2. Materials and Methods

2.1. Reagents and Standards

Methanol (high-performance liquid chromatography, HPLC grade), 2,2-diphenyl-1-picrylhydrazyl (DPPH), catechin, benzoic acid, hydroxytyrosol, oleuropein, homovanillyl alcohol, p-coumaric acid, pinoresinol and apigenin were purchased from Sigma-Aldrich Chemie GmbH (Steinheim, Germany). Tyrosol, 3,4-dihydroxybenzoic acid, gallic acid, p-hydroxybenzoic acid, syringic acid, vanillic acid, cinnamic acid, ferulic acid, o-coumaric acid and Folin-Ciocalteu’s reagent were obtained from Fluka Chemie GmbH (Buchs, Switzerland). Formic acid (99+%) and vanillin were purchased from Acros Organics (Morris Plains, NJ, USA). Sodium hydroxide and sodium carbonate anhydrous were purchased from Kemika (Zagreb, Croatia) while sodium molibdate dehydrate, sodium nitrite, glacial acetic acid and aluminum chloride were obtained from Merck (Darmstadt, Germany).

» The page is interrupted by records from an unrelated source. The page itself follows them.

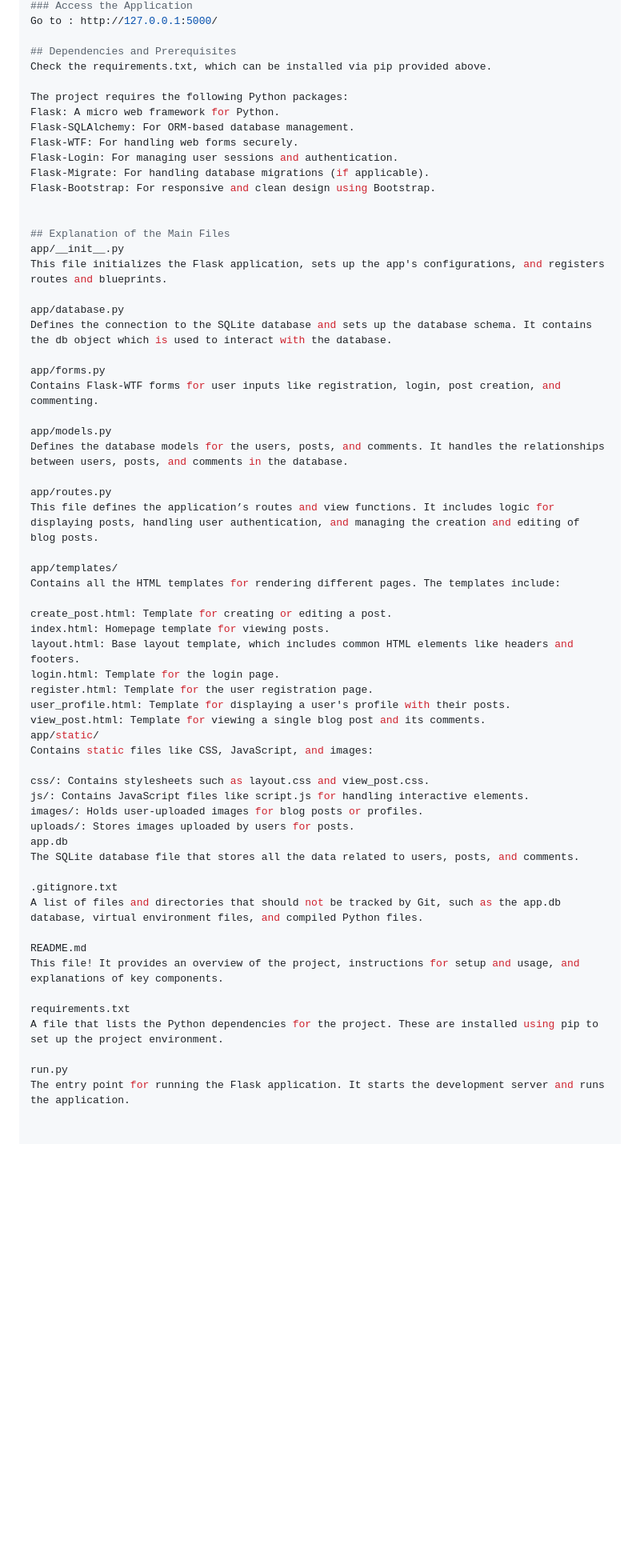
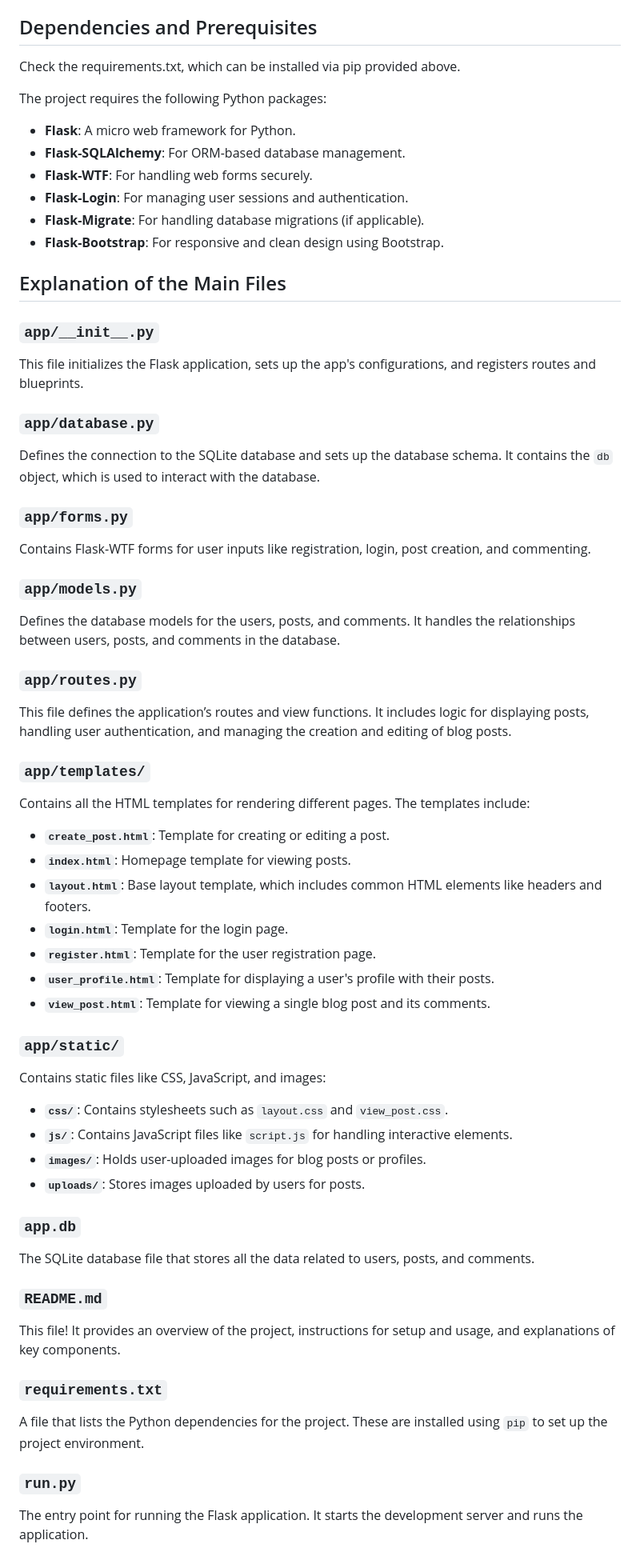
Before and after one commit to MouniReddy21/multi-user-blog, a Markdown page: README.md, the part around one of its changes. Shown at 80% size. Rendered like a GitHub page; blank space fills up the shorter version.

```diff
--- a/README.md
+++ b/README.md
@@ -74,58 +75,58 @@ Go to : http://127.0.0.1:5000/
 Check the requirements.txt, which can be installed via pip provided above.
 
 The project requires the following Python packages:
-Flask: A micro web framework for Python.
-Flask-SQLAlchemy: For ORM-based database management.
-Flask-WTF: For handling web forms securely.
-Flask-Login: For managing user sessions and authentication.
-Flask-Migrate: For handling database migrations (if applicable).
-Flask-Bootstrap: For responsive and clean design using Bootstrap.
 
+- **Flask**: A micro web framework for Python.
+- **Flask-SQLAlchemy**: For ORM-based database management.
+- **Flask-WTF**: For handling web forms securely.
+- **Flask-Login**: For managing user sessions and authentication.
+- **Flask-Migrate**: For handling database migrations (if applicable).
+- **Flask-Bootstrap**: For responsive and clean design using Bootstrap.
 
 ## Explanation of the Main Files
-app/__init__.py
+
+### `app/__init__.py`
 This file initializes the Flask application, sets up the app's configurations, and registers routes and blueprints.
 
-app/database.py
-Defines the connection to the SQLite database and sets up the database schema. It contains the db object which is used to interact with the database.
+### `app/database.py`
+Defines the connection to the SQLite database and sets up the database schema. It contains the `db` object, which is used to interact with the database.
 
-app/forms.py
+### `app/forms.py`
 Contains Flask-WTF forms for user inputs like registration, login, post creation, and commenting.
 
-app/models.py
+### `app/models.py`
 Defines the database models for the users, posts, and comments. It handles the relationships between users, posts, and comments in the database.
 
-app/routes.py
+### `app/routes.py`
 This file defines the application’s routes and view functions. It includes logic for displaying posts, handling user authentication, and managing the creation and editing of blog posts.
 
-app/templates/
+### `app/templates/`
 Contains all the HTML templates for rendering different pages. The templates include:
 
-create_post.html: Template for creating or editing a post.
-index.html: Homepage template for viewing posts.
-layout.html: Base layout template, which includes common HTML elements like headers and footers.
-login.html: Template for the login page.
-register.html: Template for the user registration page.
-user_profile.html: Template for displaying a user's profile with their posts.
-view_post.html: Template for viewing a single blog post and its comments.
-app/static/
+- **`create_post.html`**: Template for creating or editing a post.
+- **`index.html`**: Homepage template for viewing posts.
+- **`layout.html`**: Base layout template, which includes common HTML elements like headers and footers.
+- **`login.html`**: Template for the login page.
+- **`register.html`**: Template for the user registration page.
+- **`user_profile.html`**: Template for displaying a user's profile with their posts.
+- **`view_post.html`**: Template for viewing a single blog post and its comments.
+
+### `app/static/`
 Contains static files like CSS, JavaScript, and images:
 
-css/: Contains stylesheets such as layout.css and view_post.css.
-js/: Contains JavaScript files like script.js for handling interactive elements.
-images/: Holds user-uploaded images for blog posts or profiles.
-uploads/: Stores images uploaded by users for posts.
-app.db
+- **`css/`**: Contains stylesheets such as `layout.css` and `view_post.css`.
+- **`js/`**: Contains JavaScript files like `script.js` for handling interactive elements.
+- **`images/`**: Holds user-uploaded images for blog posts or profiles.
+- **`uploads/`**: Stores images uploaded by users for posts.
+
+### `app.db`
 The SQLite database file that stores all the data related to users, posts, and comments.
 
-.gitignore.txt
-A list of files and directories that should not be tracked by Git, such as the app.db database, virtual environment files, and compiled Python files.
-
-README.md
+### `README.md`
 This file! It provides an overview of the project, instructions for setup and usage, and explanations of key components.
 
-requirements.txt
-A file that lists the Python dependencies for the project. These are installed using pip to set up the project environment.
+### `requirements.txt`
+A file that lists the Python dependencies for the project. These are installed using `pip` to set up the project environment.
 
-run.py
+### `run.py`
 The entry point for running the Flask application. It starts the development server and runs the application.
```
Also changed, not shown: other parts of README.md (+6 -5 lines).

2.2. Olive Oil Samples Preparation

The olive oil samples were obtained using olive fruits from a batch of the same olive trees of the variety Oblica. All olive trees were grown under the same agronomic and environmental conditions on the Ugljan isle (central part of Croatian Adriatic, nearby the city of Zadar). After harvesting in the 2016 season, fresh olive fruits (50.0 kg) were immediately processed by centrifugal line (Olimio, 150 kg, Enologia Mori, Tuscany, Italy) giving virgin olive oil (VOO). The other fresh olive fruits (50.0 kg) were kept in the seawater for ten days and then removed from the seawater and processed on the same line giving “seawater olive oil” (VOO-Sea). All samples were transferred in dark glass bottles without headspace and stored in the dark at 4 °C until analysis.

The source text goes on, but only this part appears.